Then they sent fellow churchgoers and neighbors to knock on their doors to motivate them to vote in the general election. They also used phone banking and other methods of voter outreach.
To overcome voter apathy, State Rep. Tammy Phelps, D-Shreveport, emphasized the importance of “connecting with the community on a personal level.” She said it is important to make sure that voters know candidates care and can see their faces.
Wilson agreed, adding that it’s important to tap into “grassroots tabletop issues,” like health care and living costs.
“I think they have to understand that their voice matters in terms of public policy,” Wilson said. “If they don't see themselves in the outcome of the election, then obviously they will not have the interest.”
Wilson and other leaders emphasized a need to engage voters beyond the typical four-month election cycle.
Progressive Democrats also blame the Louisiana Democratic Party for failing to do enough to turn out voters, and they are pushing for a change in leadership. Davante Lewis, a public service commissioner who is considering running for state party chairman, said leaders have to keep voters engaged at all times.

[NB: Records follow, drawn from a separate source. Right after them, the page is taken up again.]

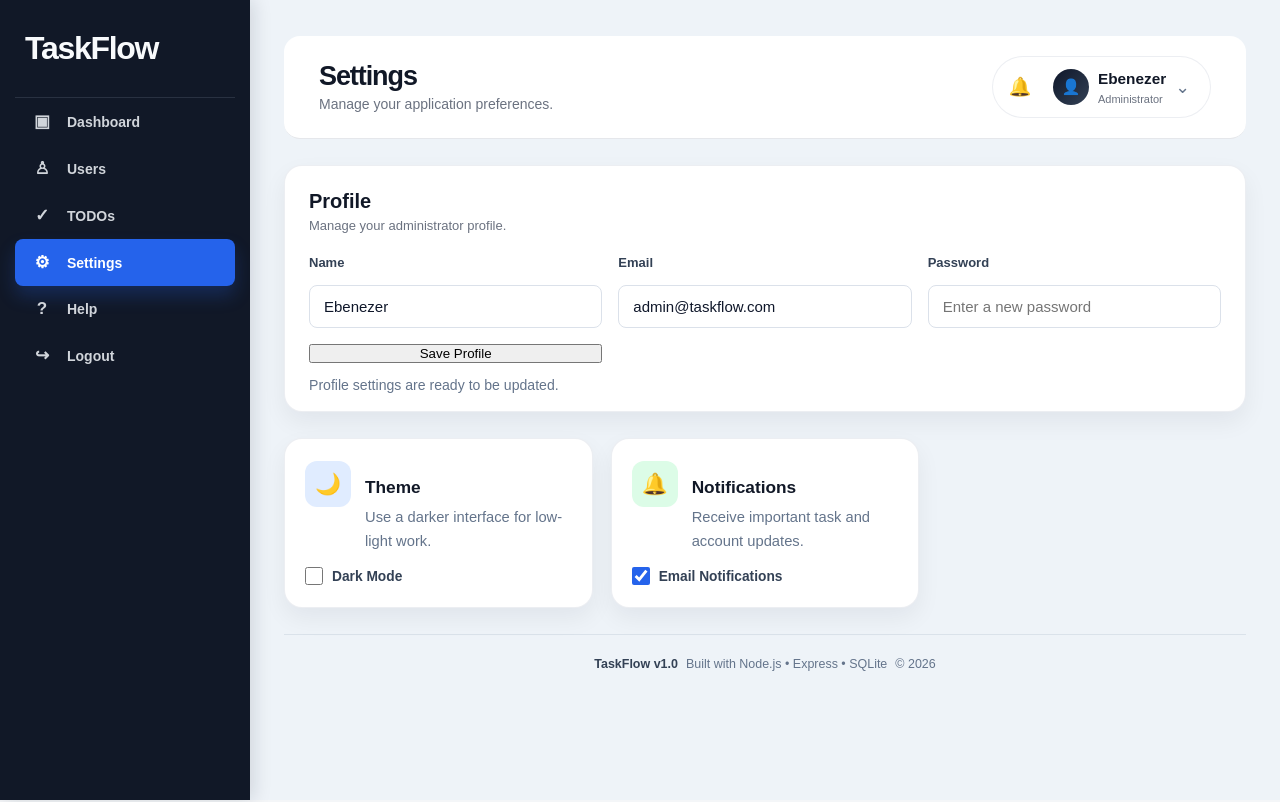
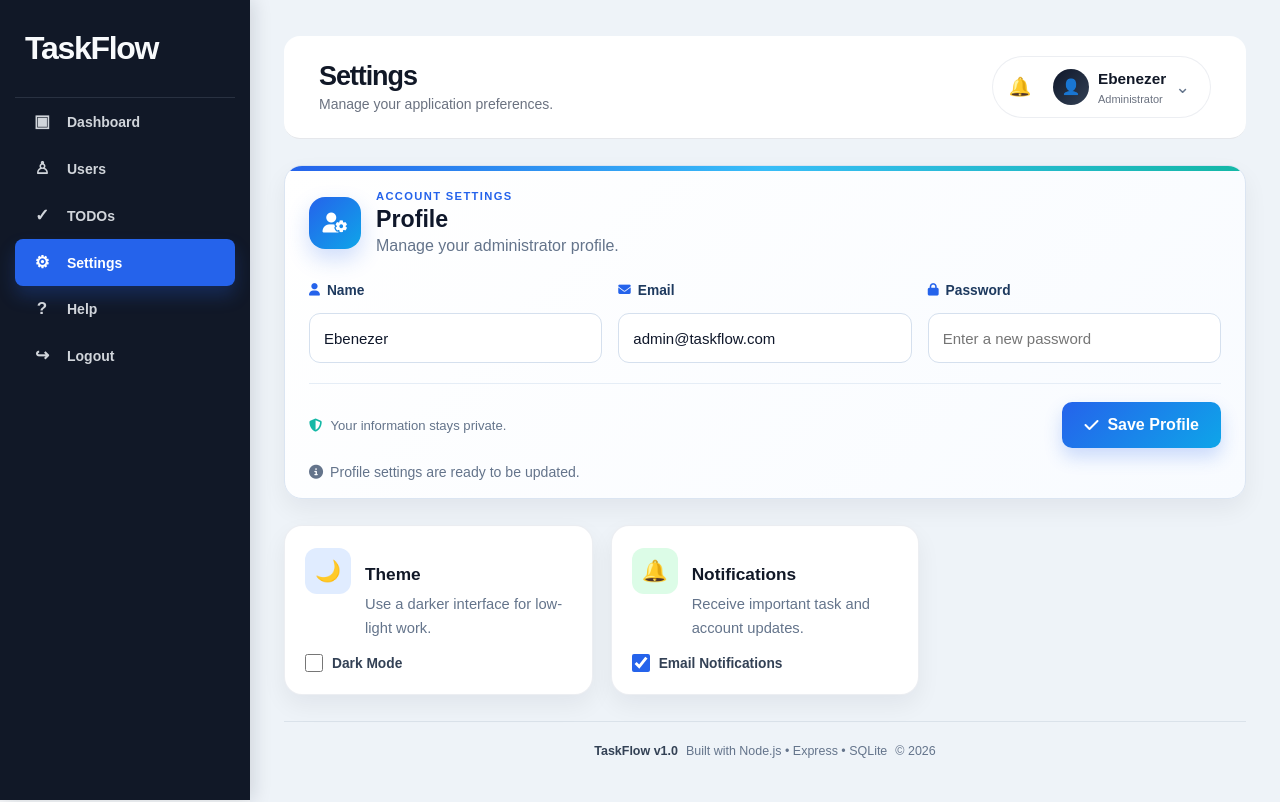
Before and after one commit to ebenezersogbey93-eng/taskflow-management-system, a website: page frontend/settings.html in a window 1280 px wide. Drawn offline with Linux system fonts and the light colour scheme; no server answers.

Commit message:
Update settings page

```diff
--- a/frontend/settings.html
+++ b/frontend/settings.html
@@ -35,29 +35,34 @@
             </div>
         </header>
 
-        <section class="dashboard-card">
-            <div class="section-header">
+        <section class="dashboard-card profile-settings-card">
+            <div class="profile-settings-heading">
+                <div class="profile-settings-avatar"><i class="fa-solid fa-user-gear" aria-hidden="true"></i></div>
                 <div>
+                    <p class="settings-eyebrow">ACCOUNT SETTINGS</p>
                     <h2>Profile</h2>
                     <p>Manage your administrator profile.</p>
                 </div>
             </div>
             <form id="settings-form" class="settings-form">
                 <div class="form-group">
-                    <label for="profile-name">Name</label>
+                    <label for="profile-name"><i class="fa-solid fa-user" aria-hidden="true"></i> Name</label>
                     <input type="text" id="profile-name" value="Ebenezer" required />
                 </div>
                 <div class="form-group">
-                    <label for="profile-email">Email</label>
+                    <label for="profile-email"><i class="fa-solid fa-envelope" aria-hidden="true"></i> Email</label>
                     <input type="email" id="profile-email" value="admin@taskflow.com" required />
                 </div>
                 <div class="form-group">
-                    <label for="profile-password">Password</label>
+                    <label for="profile-password"><i class="fa-solid fa-lock" aria-hidden="true"></i> Password</label>
                     <input type="password" id="profile-password" placeholder="Enter a new password" minlength="6" />
                 </div>
-                <button type="submit" class="button-link form-button">Save Profile</button>
+                <div class="settings-form-actions">
+                    <span><i class="fa-solid fa-shield-halved" aria-hidden="true"></i> Your information stays private.</span>
+                    <button type="submit" class="button-link form-button"><i class="fa-solid fa-check" aria-hidden="true"></i> Save Profile</button>
+                </div>
             </form>
-            <p id="settings-message" class="settings-message">Profile settings are ready to be updated.</p>
+            <p id="settings-message" class="settings-message"><i class="fa-solid fa-circle-info" aria-hidden="true"></i> Profile settings are ready to be updated.</p>
         </section>
 
         <section class="settings-grid settings-preferences">
--- a/frontend/style.css
+++ b/frontend/style.css
@@ -1004,8 +1004,148 @@ body.dark-mode .toggle-control {
     align-items: end;
 }
 
+.profile-settings-card {
+    position: relative;
+    overflow: hidden;
+    border: 1px solid #dbe5f2;
+    background: linear-gradient(135deg, #ffffff 0%, #f8fbff 100%);
+}
+
+.profile-settings-card::before {
+    position: absolute;
+    top: 0;
+    left: 0;
+    width: 100%;
+    height: 5px;
+    background: linear-gradient(90deg, #2563eb, #38bdf8, #14b8a6);
+    content: "";
+}
+
+.profile-settings-heading {
+    display: flex;
+    align-items: center;
+    gap: 15px;
+    margin-bottom: 28px;
+}
+
+.profile-settings-avatar {
+    display: inline-flex;
+    align-items: center;
+    justify-content: center;
+    width: 52px;
+    height: 52px;
+    flex: 0 0 52px;
+    border-radius: 16px;
+    background: linear-gradient(135deg, #2563eb, #0ea5e9);
+    color: #ffffff;
+    font-size: 1.25rem;
+    box-shadow: 0 10px 22px rgba(37, 99, 235, 0.22);
+}
+
+.settings-eyebrow {
+    margin-bottom: 4px;
+    color: #2563eb;
+    font-size: 0.7rem;
+    font-weight: 800;
+    letter-spacing: 0.12em;
+}
+
+.profile-settings-heading h2 {
+    color: #0f172a;
+    font-size: 1.45rem;
+}
+
+.profile-settings-heading > div:last-child > p:last-child {
+    margin-top: 4px;
+    color: #64748b;
+}
+
+.profile-settings-card .form-group {
+    gap: 8px;
+}
+
+.profile-settings-card .form-group label {
+    display: flex;
+    align-items: center;
+    gap: 7px;
+    color: #1e3a5f;
+    font-size: 0.86rem;
+    font-weight: 700;
+}
+
+.profile-settings-card .form-group label i {
+    color: #2563eb;
+    font-size: 0.78rem;
+}
+
+.profile-settings-card .form-group input {
+    min-height: 50px;
+    border: 1px solid #d5e0ee;
+    border-radius: 11px;
+    background: #ffffff;
+    transition: border-color 180ms ease, box-shadow 180ms ease;
+}
+
+.profile-settings-card .form-group input:focus {
+    border-color: #38bdf8;
+    box-shadow: 0 0 0 4px rgba(56, 189, 248, 0.16);
+    outline: none;
+}
+
+.settings-form-actions {
+    display: flex;
+    grid-column: 1 / -1;
+    align-items: center;
+    justify-content: space-between;
+    gap: 18px;
+    margin-top: 4px;
+    padding-top: 18px;
+    border-top: 1px solid #e5edf6;
+}
+
+.settings-form-actions > span {
+    color: #64748b;
+    font-size: 0.82rem;
+}
+
+.settings-form-actions > span i {
+    margin-right: 5px;
+    color: #14b8a6;
+}
+
+.profile-settings-card .form-button {
+    display: inline-flex;
+    align-items: center;
+    justify-content: center;
+    gap: 9px;
+    min-height: 46px;
+    padding: 12px 22px;
+    border: 0;
+    border-radius: 10px;
+    background: linear-gradient(135deg, #2563eb, #0ea5e9);
+    color: #ffffff;
+    font: inherit;
+    font-weight: 700;
+    cursor: pointer;
+    box-shadow: 0 9px 18px rgba(37, 99, 235, 0.22);
+    transition: transform 180ms ease, box-shadow 180ms ease, filter 180ms ease;
+}
+
+.profile-settings-card .form-button:hover {
+    filter: saturate(1.15) brightness(0.96);
+    transform: translateY(-2px);
+    box-shadow: 0 13px 24px rgba(37, 99, 235, 0.3);
+}
+
+.profile-settings-card .form-button:active {
+    transform: translateY(0);
+}
+
 .settings-message {
-    margin-top: 14px;
+    display: flex;
+    align-items: center;
+    gap: 7px;
+    margin-top: 16px;
     color: #64748b;
     font-size: 0.88rem;
 }
@@ -3620,6 +3760,15 @@ tr:hover {
         grid-template-columns: 1fr;
     }
 
+    .settings-form-actions {
+        align-items: stretch;
+        flex-direction: column;
+    }
+
+    .profile-settings-card .form-button {
+        width: 100%;
+    }
+
     .todo-form {
         grid-template-columns: repeat(2, minmax(0, 1fr));
     }
```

“You can’t stop,” he said. “That’s how you build momentum and get a movement going.”